“Every piece of information is valuable for those delivering health and social care services, so it’s vital that people don’t hold back from giving feedback – whether it’s big or small, good or bad. It takes only a few moments, but it could make a real difference to the care that you, your loved ones and your community receives.”
— Sir Robert Francis QC, Healthwatch England’s chair
How do people feel about services since COVID-19?
Our recent polling shows that people are more grateful for the healthcare services they receive – particularly GP and hospital services – since the outbreak.
It also revealed:
Three-quarters (76%) of people surveyed said that feedback is an important way to improve services, yet despite greater public willingness to contribute, some barriers do remain;
A third of respondents (36%) said they would be reluctant to provide negative feedback in case it increases pressure on services or staff;
A fifth (18%) of people now consider themselves even less likely to provide negative feedback on care. Among the key reasons cited were a recognition of the challenging circumstances health care staff face (56%) and not wanting to cause further issues for services to deal with (42%).
People aged 18-34 have had the greatest change in attitudes towards care during the pandemic. The polling suggests that as well as supporting health causes (52%) this age group is now significantly more likely to feedback on care (72%), and to donate to or fundraise for a relevant health cause (52%).
Sir Robert Francis said:

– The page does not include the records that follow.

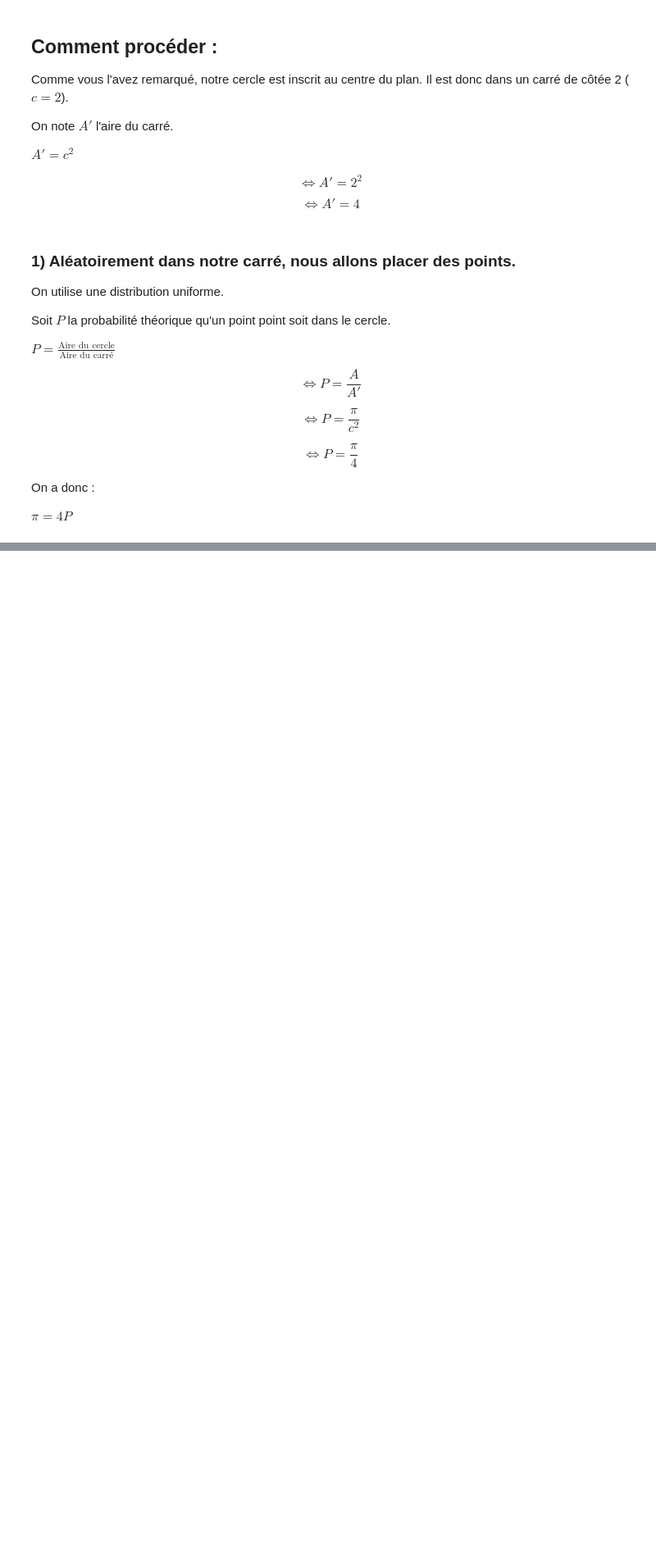
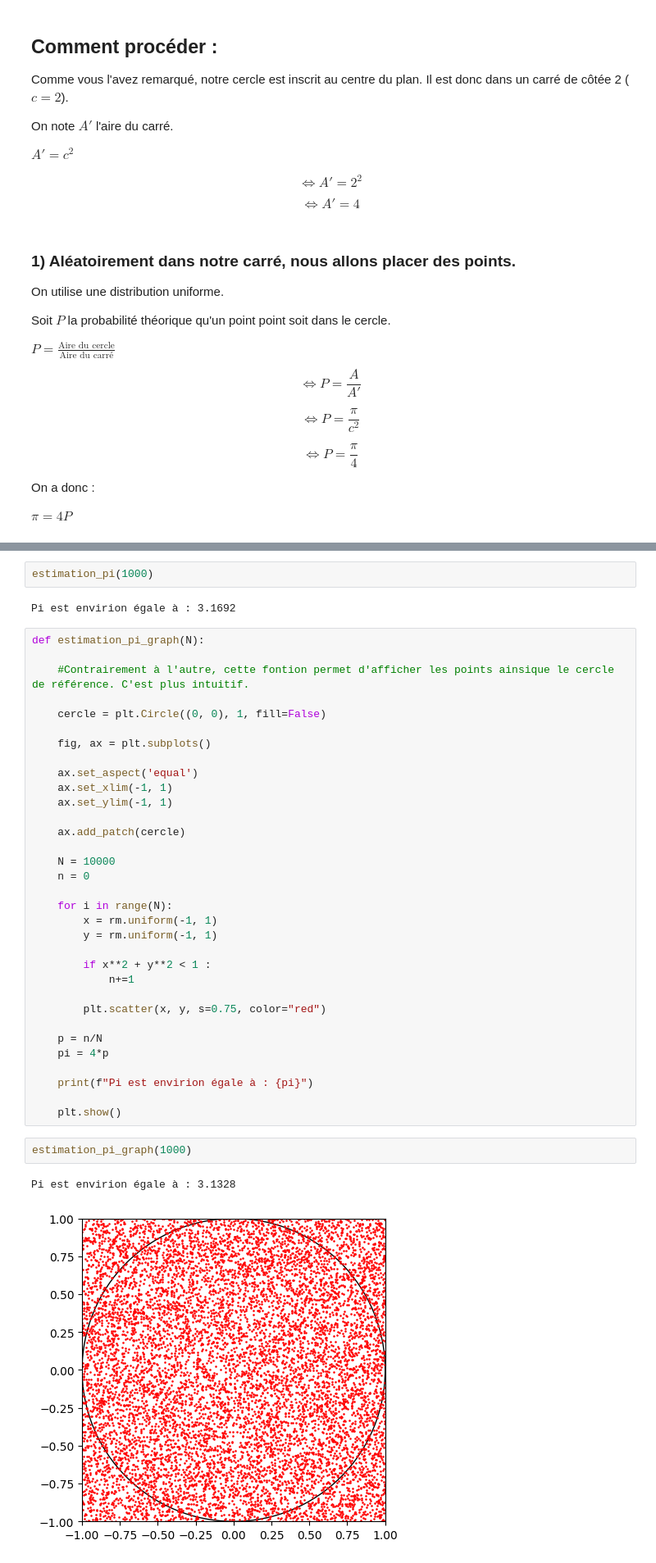
Before and after one commit to Arthure777/Estimation-of-pi-with-Mont-Carlo, a Jupyter notebook: projet/cercle.ipynb, the cells around one changed output, grey strips where cells are left out. Shown at 82% size. Drawn from its saved outputs; the diff is of its cells as text; blank space fills up the shorter version.

```diff
--- a/projet/cercle.ipynb
+++ b/projet/cercle.ipynb
@@ -74,0 +192,42 @@ En d'autres termes dans notre cas, plus notre nombre de tirages est grand, plus
+# %%
+estimation_pi(1000)
+# %% [output]
+Pi est envirion égale à : 3.1692
+# %%
+def estimation_pi_graph(N):
+
+    #Contrairement à l'autre, cette fontion permet d'afficher les points ainsique le cercle de référence. C'est plus intuitif.
+
+    cercle = plt.Circle((0, 0), 1, fill=False)
+
+    fig, ax = plt.subplots()
+
+    ax.set_aspect('equal')
+    ax.set_xlim(-1, 1)
+    ax.set_ylim(-1, 1)
+
+    ax.add_patch(cercle)
+
+    N = 10000
+    n = 0
+
+    for i in range(N):
+        x = rm.uniform(-1, 1)
+        y = rm.uniform(-1, 1)
+
+        if x**2 + y**2 < 1 :
+            n+=1
+
+        plt.scatter(x, y, s=0.75, color="red")
+
+    p = n/N
+    pi = 4*p
+
+    print(f"Pi est envirion égale à : {pi}")
+
+    plt.show()
+# %%
+estimation_pi_graph(1000)
+# %% [output]
+Pi est envirion égale à : 3.1328
+[figure, added]
```
Also changed, not shown: parts of 15 cells of this notebook.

“These findings are good news. As the UK looks to the future after COVID-19, it’s never been more important for people to share their experiences of care. Services won’t bounce back overnight. There’ll be problems to tackle but also opportunities to make care better. You can help doctors, nurses and care workers find ways to improve support by sharing your experience.”